Debra Pérez, Senior Vice President of Organizational Culture, Inclusion & Equity at Simmons, recounted how Simmons has changed its hiring practices to attract and retain more staff and faculty of color. She advised that employees at every level of an organization can seek to have an impact on an organization’s diversity and inclusion efforts, recommending people ask themselves, “What is within my authority to change?”

Sarang Sekhavat, federal policy director of the Massachusetts Immigrant and Refugee Advocacy Coalition, led a discussion about advocating for immigrant communities and navigating changing federal immigration policy. Sekhavat highlighted the growing challenges that low-income immigrants face—including threats of Immigration and Customs Enforcement arrests, misconceptions surrounding public benefits, and the potential loss of housing because of new Department of Housing and Urban Development policy. Additionally, Sekhavat said that because the Trump Administration has deemed all undocumented immigrants “removable” by ICE, people who apply for legal permanent resident status run the risk of deportation if they are denied. One silver lining for these communities is that the administration has not provided guidance to local agents on how to proceed with new policies, which has limited their impact, Sekhavat said.

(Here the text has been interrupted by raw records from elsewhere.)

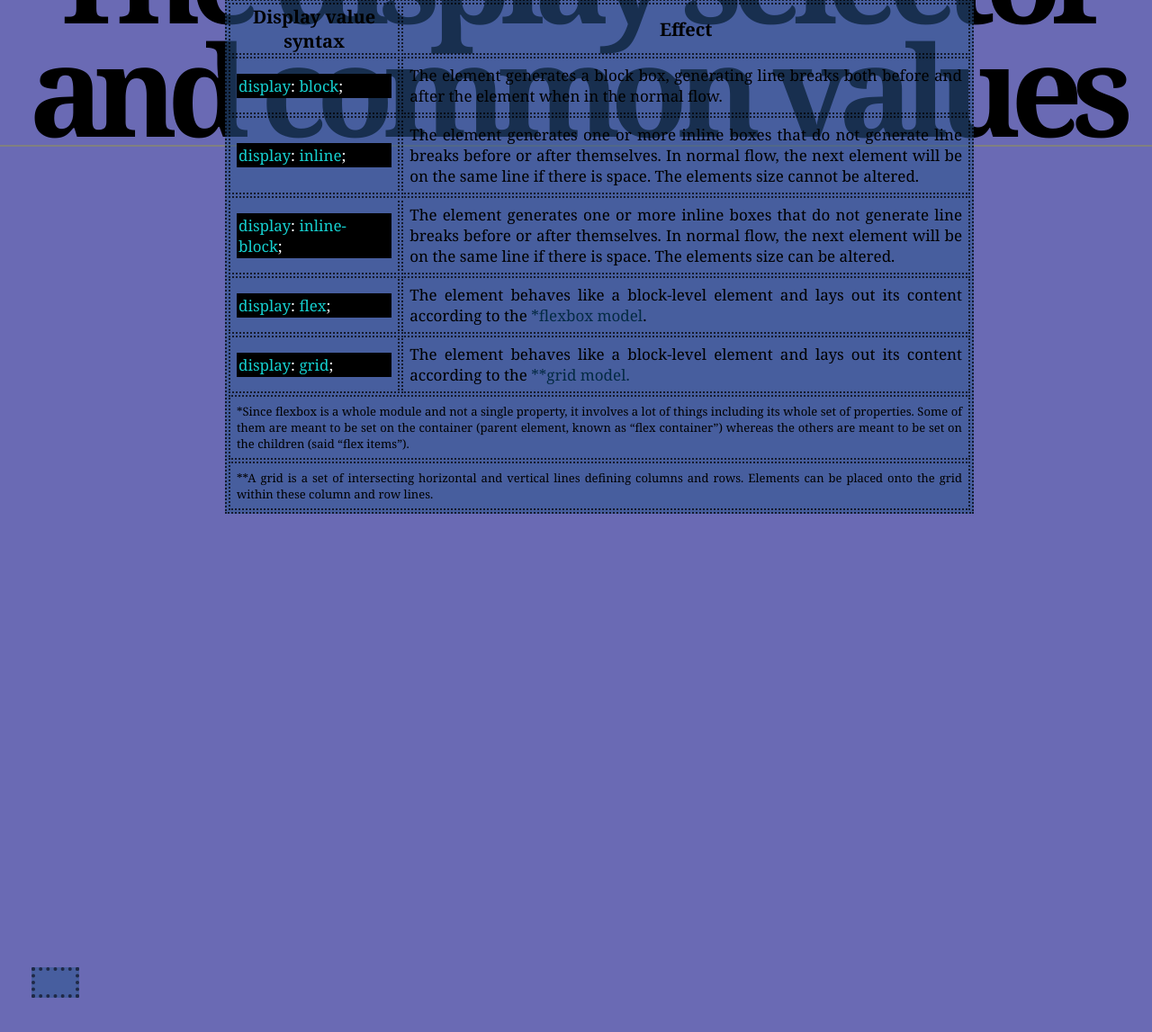
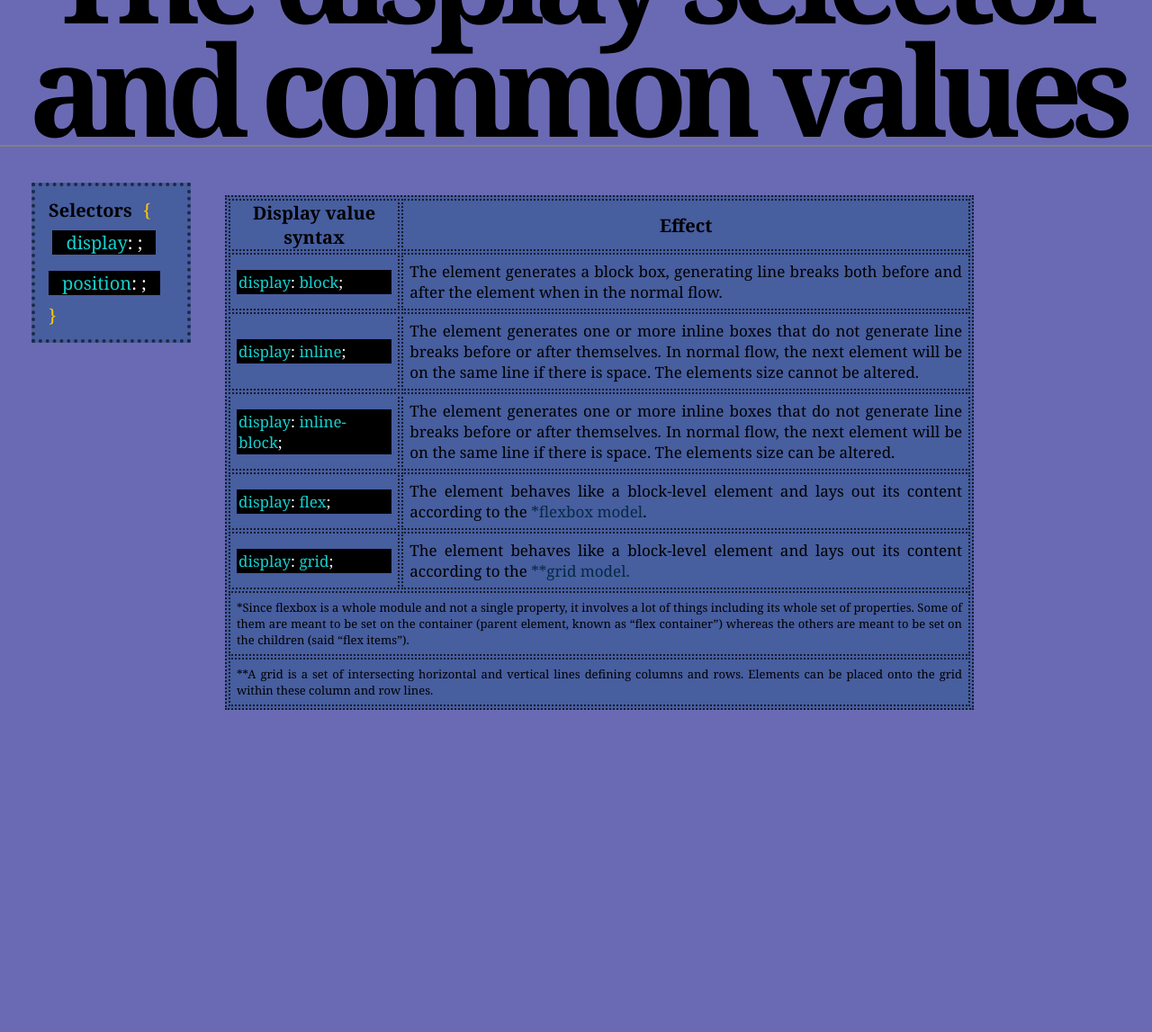
Before and after one commit to sitsae/sitsae.github.io, a plain HTML site: page cheatsheet/index.html in a window 1280 px wide. Shown: the part 171-1318 px from the top of the page at 90% size. Before the commit the page ends 1285 px from the top, so only its background shows below. Drawn offline with Linux system fonts and the light colour scheme.

Commit message:
Update index.html
navbar and other

```diff
--- a/cheatsheet/index.html
+++ b/cheatsheet/index.html
@@ -6,11 +6,21 @@
 
 <html>
 
-<body>
-
     <header>
         <h1> The display selector and common values</h1>
     </header>
+
+    <body>
+
+        <nav>
+            <h2 class="pages">Selectors <span id="bracket"> &#123</span></h2>
+
+            <ul>
+                <li><a href="#">display<span>: ;</span></a></li>
+                <li><a href="positionsheet.html">position<span>: ;</span></a></li>
+            </ul>
+            <p id="bracket">&#125</p>
+        </nav>
 
         <table>
             <thead>
@@ -54,9 +64,5 @@
         </table>
 
     </body>
-<footer>
-    <nav>
-        <!-- ul for navigering mellom alle sider-->
-    </nav>
-</footer>
+
 </html>
```
Lines whose indentation alone changed are shown as unchanged.
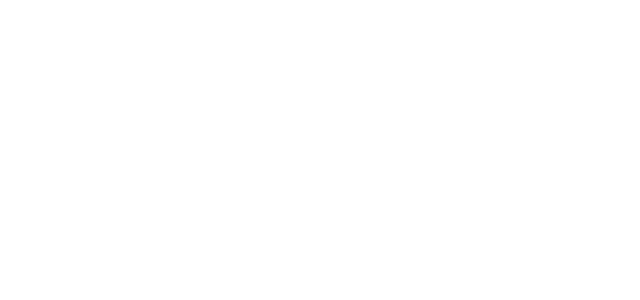
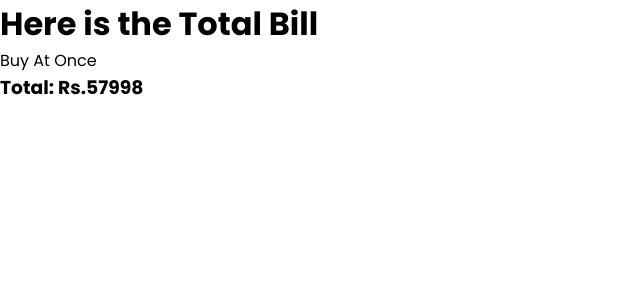
Before and after one commit to yasirakhlaque/React-E-Commerce, a React (Vite) app: page /cart in a window 1280 px wide. Shown: the top 300 px of the page, without its empty margins (0-640 px from the left). Built offline with nearby package versions, Linux system fonts and the light colour scheme; a web font is replaced by a local one.

Commit message:
Added Cart

```diff
--- /dev/null
+++ b/src/Components/CartCard.jsx
@@ -0,0 +1,11 @@
+import '../styles/CartCard.css'
+
+export default function CartCard({ itemImage, itemName, itemAbt, itemPrice }) {
+    return (
+        <>
+            <div className="cart-card">
+
+            </div>
+        </>
+    )
+}
--- a/src/Pages/Cart.jsx
+++ b/src/Pages/Cart.jsx
@@ -1,9 +1,34 @@
+import CartCard from '../Components/CartCard';
 import '../styles/Cart.css'
 
 export default function Cart() {
+
+    let cart = [
+        { itemImage: "Images/laptop1.png", itemName: "Laptop of India by amazon", itemAbt: "Experience unparalleled performance and portability with the revolutionary [Laptop Name].  Engineered for the modern professional and creative, this laptop boasts a blazing-fast [Processor Name] processor, ensuring seamless multitasking and lightning-quick application loading.  Immerse yourself in vibrant visuals on the stunning [Screen Size] [Resolution] display, perfect for both work and entertainment.  The sleek, lightweight design makes it the ideal companion for travel, while the long-lasting battery keeps you productive throughout your day.  Featuring [RAM] of memory and a lightning-fast [Storage Type] drive, you'll have ample space for your files and experience near-instant boot times.  The [Laptop Name] is not just a laptop; it's your gateway to limitless possibilities", itemPrice: "Rs.49999" },
+        { itemImage: "Images/smartphone1.png", itemName: "Smartphone of India by amazon", itemAbt: "Capture every moment in breathtaking detail with the [Smartphone Name].  Featuring a cutting-edge [Camera Specs] camera system, this smartphone empowers you to take professional-quality photos and videos with ease.  The vibrant [Screen Size] [Resolution] display brings your content to life, while the powerful [Processor Name] processor ensures smooth performance for all your apps and games.  Stay connected all day long with the long-lasting battery, and never worry about running out of space thanks to the generous [Storage Capacity].  The [Smartphone Name] is more than just a phone; it's your personal assistant, entertainment hub, and creative tool, all in the palm of your hand.", itemPrice: "Rs.7999" },
+    ];
+
+
+
     return (
-    <>
+        <>
+            <div className="cart">
+                <div className="cart-items">
+                    {cart.map((item, index) => (
+                        <CartCard itemImage={item.itemImage} itemName={item.itemName} itemAbt={item.itemAbt} itemPrice={item.itemPrice} key={index} />
+                    ))}
+                </div>
+                <div className="total-bill">
+                    <h1>Here is the Total Bill</h1>
+                    <p>Buy At Once</p>
+                    <h3>Total: Rs.{total(cart)}</h3>
+                </div>
+            </div>
+        </>
+    )
+}
 
-    </>
- )
+
+function total(cart) {
+    return cart.reduce((sum, item) => sum + parseInt(item.itemPrice.replace("Rs.", "")), 0);
 }
```
Also changed, not shown: src/styles/CartCard.css (added).
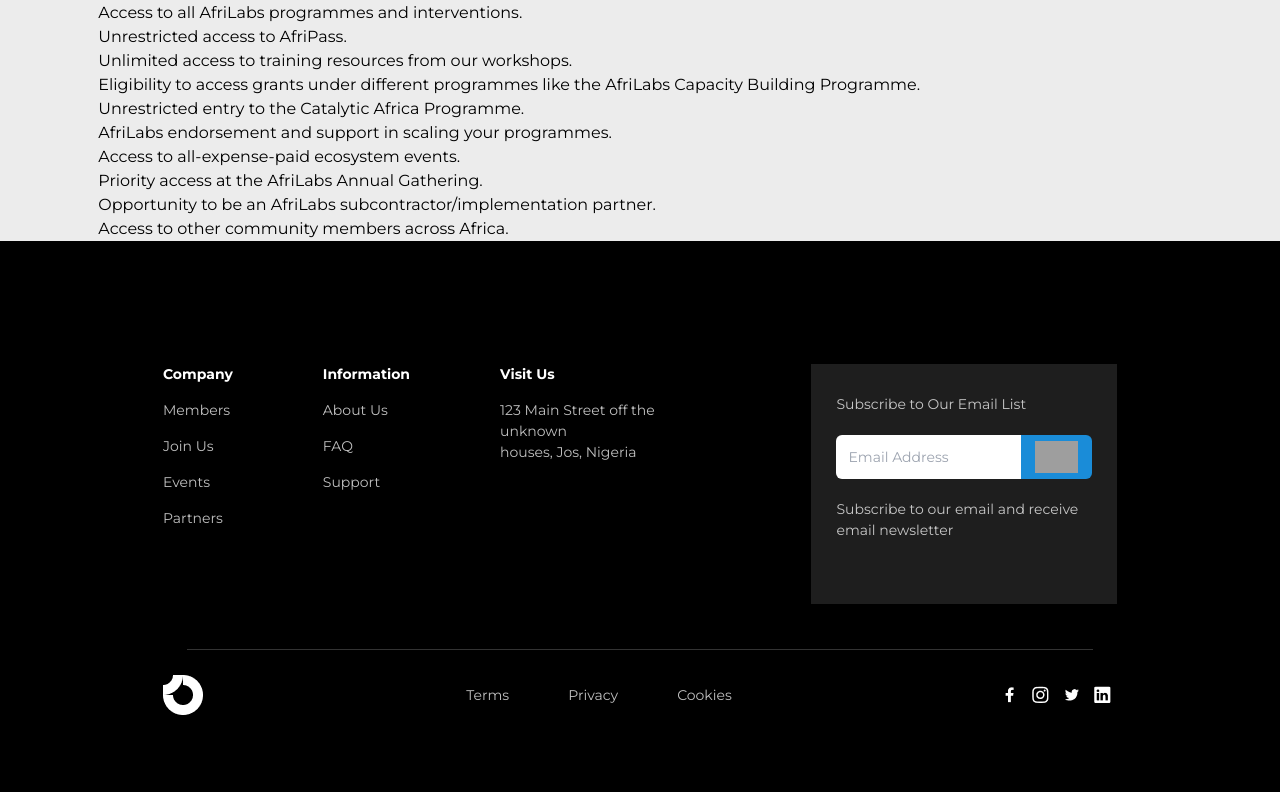
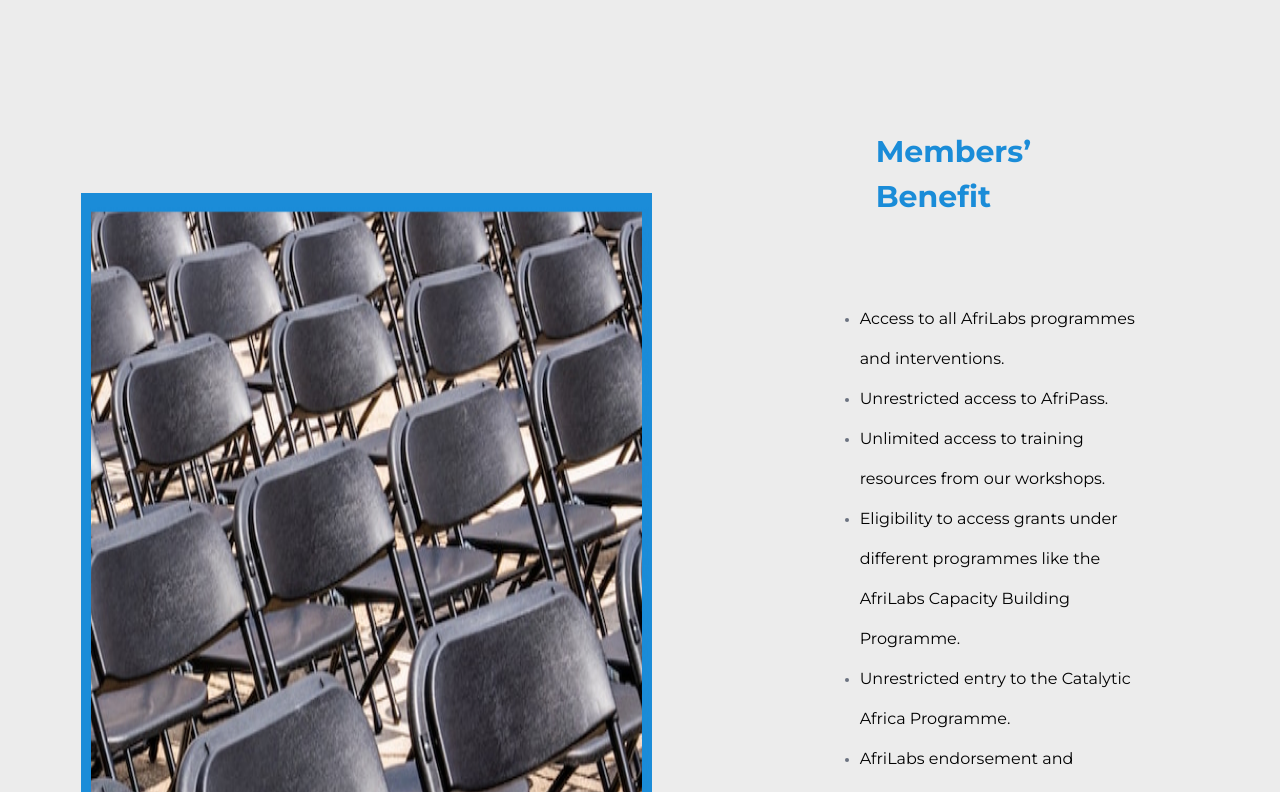
Before and after one commit to nHubNg/NNIA, a React (Vite) app: page /joinUs in a window 1280 px wide. Shown: the part 928-1720 px from the top of the page. Built offline with nearby package versions, Linux system fonts and the light colour scheme; grey boxes are pictures that could not be loaded.

Commit message:
finished component

```diff
--- a/src/pages/joinUs/components/Benefit.jsx
+++ b/src/pages/joinUs/components/Benefit.jsx
@@ -1,12 +1,18 @@
-const Benefit = ({ img, alt, text }) => {
+import chairs from "../../../assets/chairs.jpg";
+
+const Benefit = ({ img, alt, text, pB, flexRow }) => {
   return (
     <>
-      <div className="w-[92%] mx-auto">
+      <div
+        className={`w-[95%] mx-auto flex flex-row-${flexRow} gap-[9rem] pt-[12rem] pb-${pB}`}
+      >
         <img src={img} alt={alt} />
 
-        <div>
-          <h3>{text}</h3>
-          <ul>
+        <div className="-translate-y-[4rem]">
+          <h3 className="text-twitterBlue text-[30px] font-[700] mx-[5rem]">
+            {text}
+          </h3>
+          <ul className="mt-[5rem] px-[4rem] list-disc marker:text-[13px] marker:text-gray-500 leading-10">
             <li>Access to all AfriLabs programmes and interventions.</li>
             <li>Unrestricted access to AfriPass.</li>
             <li>Unlimited access to training resources from our workshops.</li>
--- a/src/pages/joinUs/index.jsx
+++ b/src/pages/joinUs/index.jsx
@@ -1,5 +1,7 @@
 import Header from "../../components/Header";
 import Benefit from "./components/Benefit";
+import chairsPic from "../../assets/chairs.jpg";
+// import techGirl from "../../assets/techGirl.jpg";
 
 const JoinUs = () => {
   return (
@@ -23,7 +25,14 @@
           </dd>
         </dl>
 
+        <Benefit
+          img={chairsPic}
+          alt="Cropped chairs"
+          text="Members’ Benefit"
+          pb="0"
+        />
         <Benefit />
+        {/* img={chairsPic} */}
       </main>
     </div>
   );
```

Kimberly Merchant

Kimberly Merchant: “Everyone has some leadership within them.”

The Shriver Center on Poverty Law’s workshop, Internal Organizational Alignment for Race Equity, focused on creating racial justice within organizations that promote it externally. Kimberly Merchant, the Center’s Racial Justice Institute director, challenged people to do more than just be aware of diversity issues. Instead, they should be competent in discussing racial justice and bold enough to advocate for equity—especially when it’s difficult. “Everyone has some leadership within them,” said Merchant.

Ellen Hemley, the Center’s vice president of advocate resources and training, shared the experience of the Shriver Center staff; their history of overlooking racial inequity within the organization; and their long, intentional process of creating change. She detailed a number of strategies and tools for addressing internal issues, including a frank self-assessment of an organization’s racial equity.

Cheryl Sharp of the Connecticut Commission on Human Rights and Opportunities and Robyn Gibson of YW Boston each led workshops on the challenges of pursuing equity in the workplace—specifically the legal profession. Sharp’s workshop addressed the unique challenges that intersectionality poses for women of color as they face prejudice in the courtroom and navigate relationships with co-workers and supervisors in white, male-dominated workplaces. Gibson focused on racial bias, and identified different ways race affects a work environment. By asking participants to reflect on their own identities and positions of privilege, Gibson illustrated that everyone has a stake in pursuing racial equity. We are “doing the work for our own liberation,” said Gibson.

Top photo: Joanna Allison, executive director of Volunteer Lawyers Project, and Jacquelynne Bowman, executive director of Greater Boston Legal Services.

Photos by Elbert John.